-------- Provided data --------

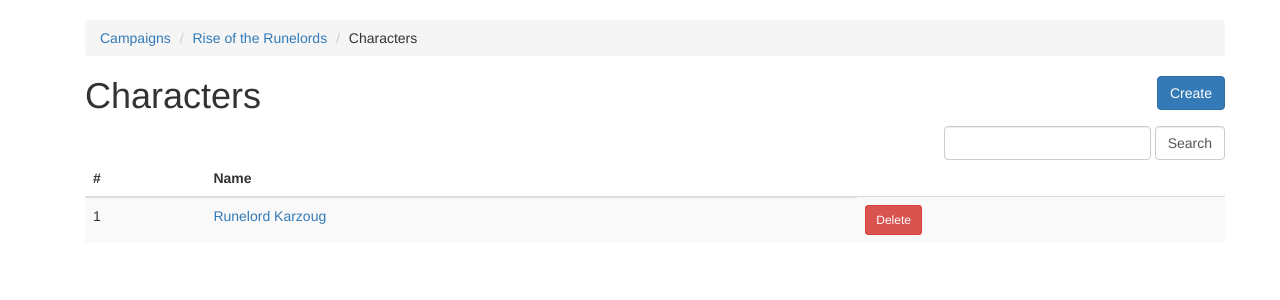
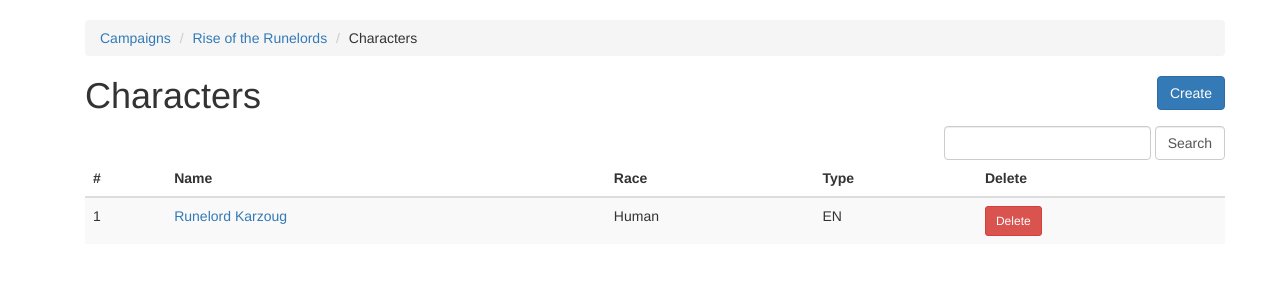
Before and after one commit to flordelis/django_rpg, a Django app: page /campaign/1/character/ in a window 1280 px wide. Shown: the part 52-352 px from the top of the page. Run offline with Django 3.2, Linux system fonts and the light colour scheme; a user stored in the database is signed in; data comes from the database, SQL or seed files in the repository; some libraries are stand-ins or nearby versions.

Commit message:
Character index update

```diff
--- a/rpg_base/templates/character/index.html
+++ b/rpg_base/templates/character/index.html
@@ -18,6 +18,9 @@
         <tr>
             <th>#</th>
             <th>Name</th>
+            <th>Race</th>
+            <th>Type</th>
+            <th>Delete</th>
         </tr>
         </thead>
         <tbody>
@@ -25,6 +28,8 @@
             <tr>
                 <td>{{ forloop.counter }}</td>
                 <td><a href="{% url 'character_view' campaign.pk object.pk %}">{{ object.name }}</a></td>
+                <td>{{ object.race }}</td>
+                <td>{{ object.type }}</td>
                 <td><a href="{% url 'character_index' campaign.pk %}"><span class="btn btn-sm btn-danger">Delete</span></a></td>
             </tr>
         {% endfor %}
```
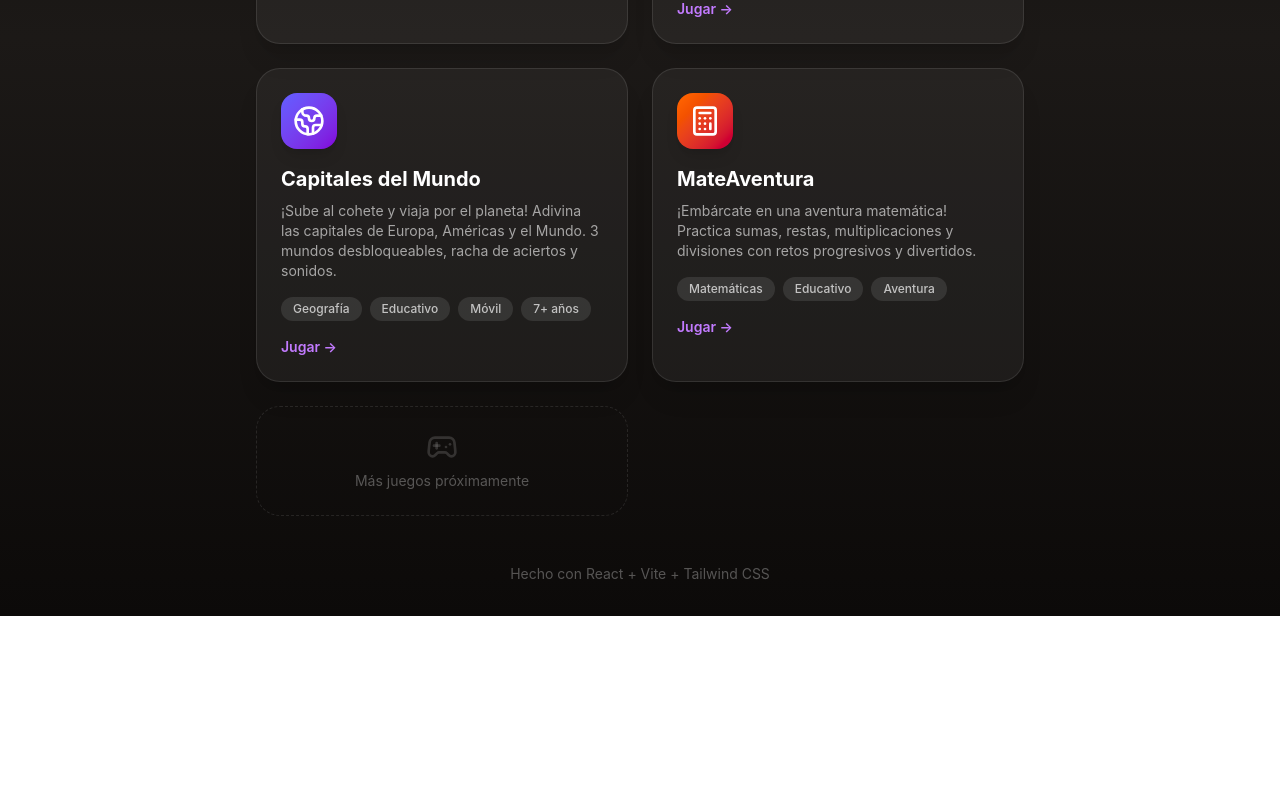
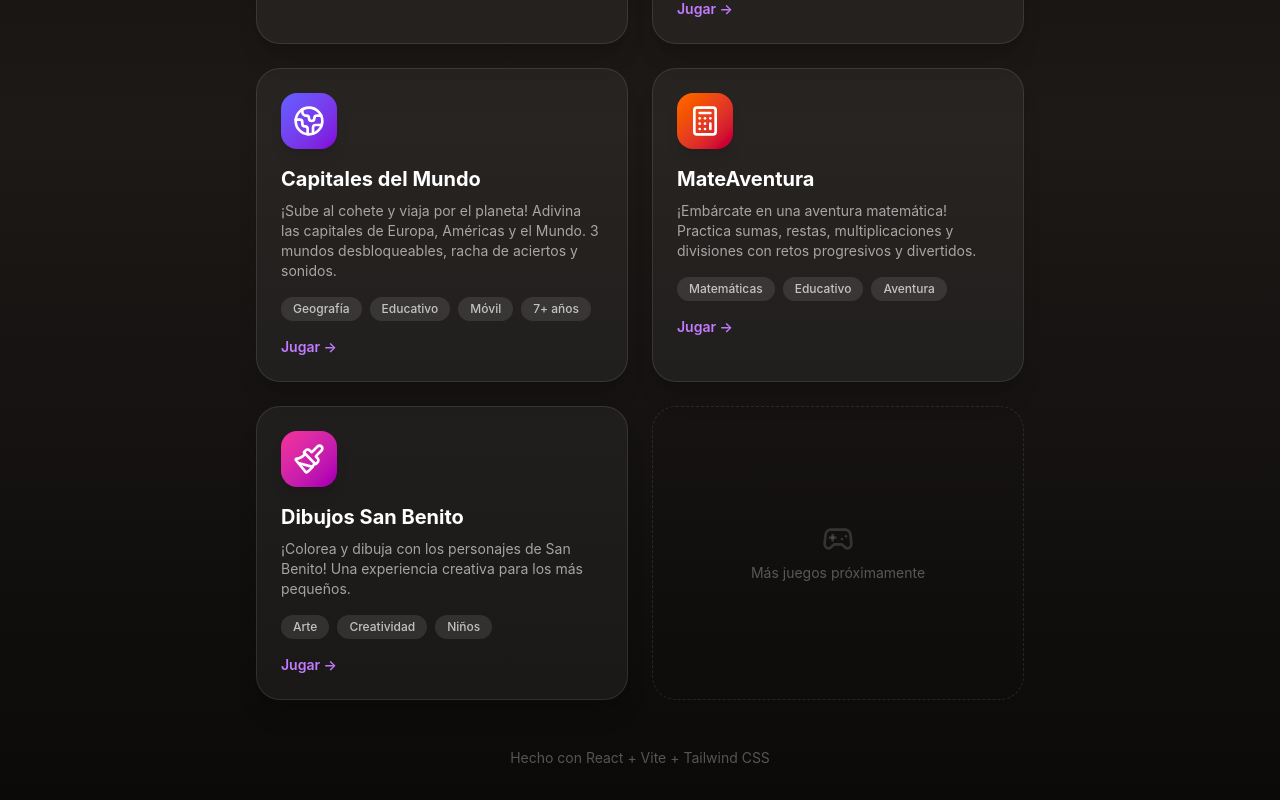
Before and after one commit to alfonso-rg/minijuegos, a React (Vite) app: page / in a window 1280 px wide. Shown: the part 542-1342 px from the top of the page. Before the commit the page ends 1158 px from the top, so only its background shows below. Built offline with nearby package versions, Linux system fonts and the light colour scheme.

Commit message:
Add Dibujos San Benito to the games hub
https://claude.ai/code/session_01PNHrsVF3HPmDpm8XPbgjFj

```diff
--- a/src/Hub.jsx
+++ b/src/Hub.jsx
@@ -1,5 +1,5 @@
 import { Link } from "react-router-dom";
-import { Bike, Gamepad2, Divide, Globe2, Calculator } from "lucide-react";
+import { Bike, Gamepad2, Divide, Globe2, Calculator, Paintbrush } from "lucide-react";
 
 const games = [
   {
@@ -41,6 +41,16 @@ const games = [
     href: "https://matemaventura.netlify.app/",
     color: "from-orange-500 to-rose-700",
     tags: ["Matemáticas", "Educativo", "Aventura"],
+  },
+  {
+    id: "dibujos-san-benito",
+    title: "Dibujos San Benito",
+    description:
+      "¡Colorea y dibuja con los personajes de San Benito! Una experiencia creativa para los más pequeños.",
+    icon: <Paintbrush size={32} />,
+    href: "https://dibujos-san-benito.netlify.app/",
+    color: "from-pink-500 to-fuchsia-700",
+    tags: ["Arte", "Creatividad", "Niños"],
   },
 ];
 
```
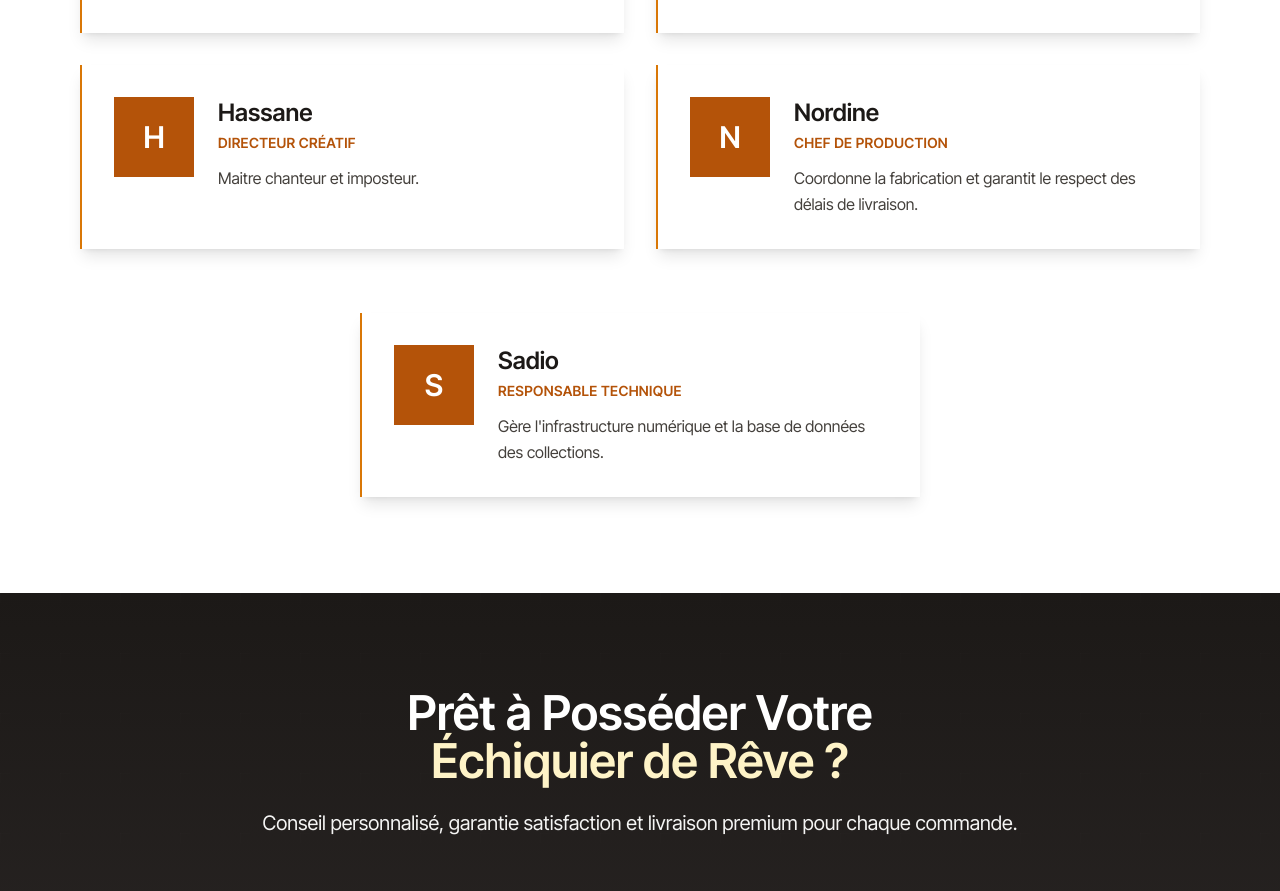
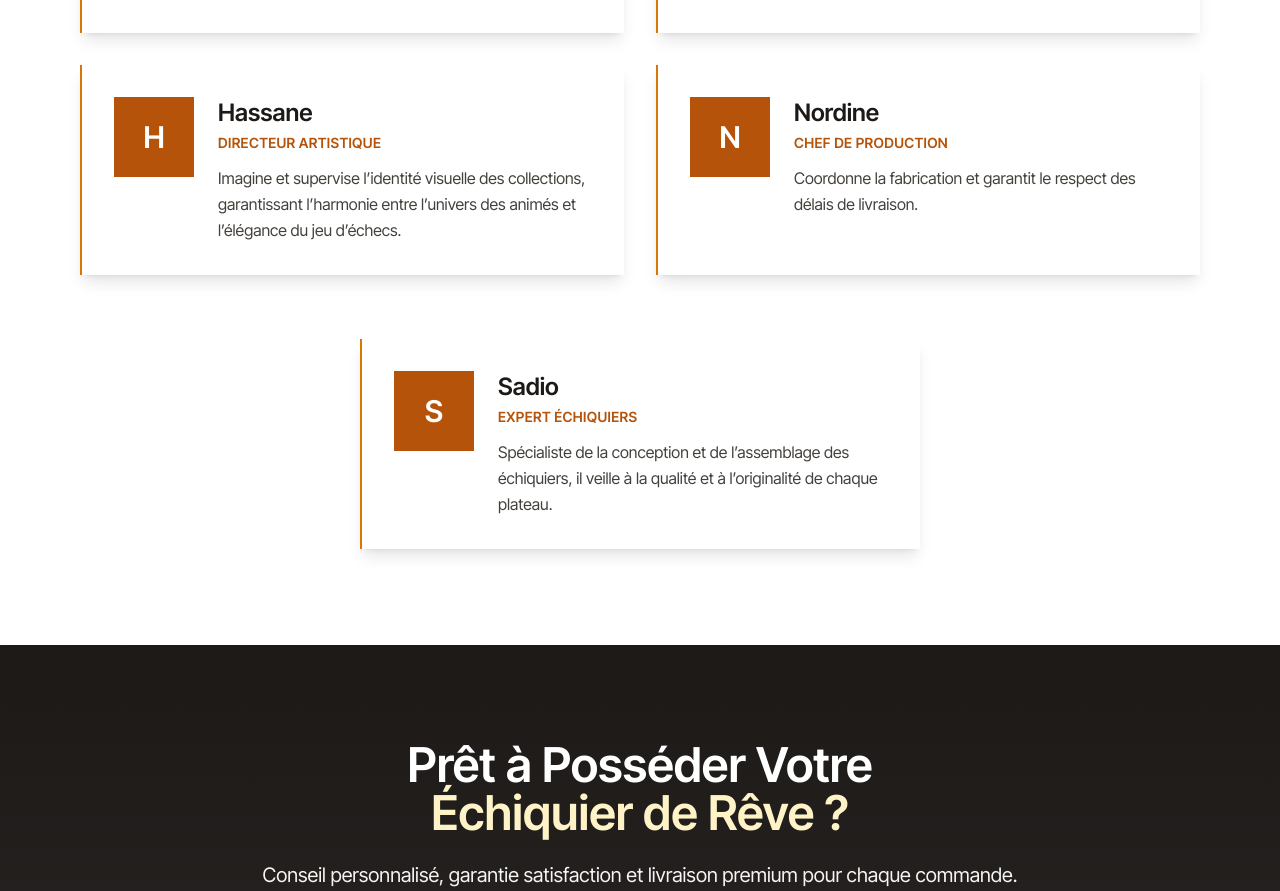
Before and after one commit to hassane-soulaimana/boutique-en-ligne, a React (Vite) app: page /about in a window 1280 px wide. Shown: the part 3486-4377 px from the top of the page. Built offline with nearby package versions, Linux system fonts and the light colour scheme.

Commit message:
derniers modifs

```diff
--- a/src/components/univers/Univers.jsx
+++ b/src/components/univers/Univers.jsx
@@ -64,7 +64,7 @@ export default function Univers() {
             </p>
 
             <Link
-              to="/collections/onepiece"
+              to="/collections/one-piece"
               className="mt-6 inline-block bg-blue-600 text-white text-sm px-6 py-2 rounded-full hover:bg-blue-700 transition shadow"
             >
               Voir la collection →
@@ -88,7 +88,7 @@ export default function Univers() {
             </p>
 
             <Link
-              to="/collections/dragonball"
+              to="/collections/dragon-ball"
               className="mt-6 inline-block bg-yellow-500 text-white text-sm px-6 py-2 rounded-full hover:bg-yellow-600 transition shadow"
             >
               Voir la collection →
--- a/src/pages/about.jsx
+++ b/src/pages/about.jsx
@@ -222,8 +222,8 @@ export default function About() {
               />
               <PremiumArtisanCard
                 name="Hassane"
-                role="Directeur Créatif"
-                desc="Maitre chanteur et imposteur."
+                role="Directeur Artistique"
+                desc="Imagine et supervise l’identité visuelle des collections, garantissant l’harmonie entre l’univers des animés et l’élégance du jeu d’échecs."
               />
               <PremiumArtisanCard
                 name="Nordine"
@@ -236,8 +236,8 @@ export default function About() {
               <div className="w-full sm:w-1/2">
                 <PremiumArtisanCard
                   name="Sadio"
-                  role="Responsable Technique"
-                  desc="Gère l'infrastructure numérique et la base de données des collections."
+                  role="Expert Échiquiers"
+                  desc="Spécialiste de la conception et de l’assemblage des échiquiers, il veille à la qualité et à l’originalité de chaque plateau."
                 />
               </div>
             </div>
--- a/vite.config.js
+++ b/vite.config.js
@@ -10,6 +10,7 @@ export default defineConfig({
       },
     }),
   ],
+  base: './',
   // server: {
   //   proxy: {
   //     '/api': {
```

--------

Copy down every line of the entries containing the word "role".

▶ **Reply to the task**
-                role="Directeur Créatif"
+                role="Directeur Artistique"
-                  role="Responsable Technique"
+                  role="Expert Échiquiers"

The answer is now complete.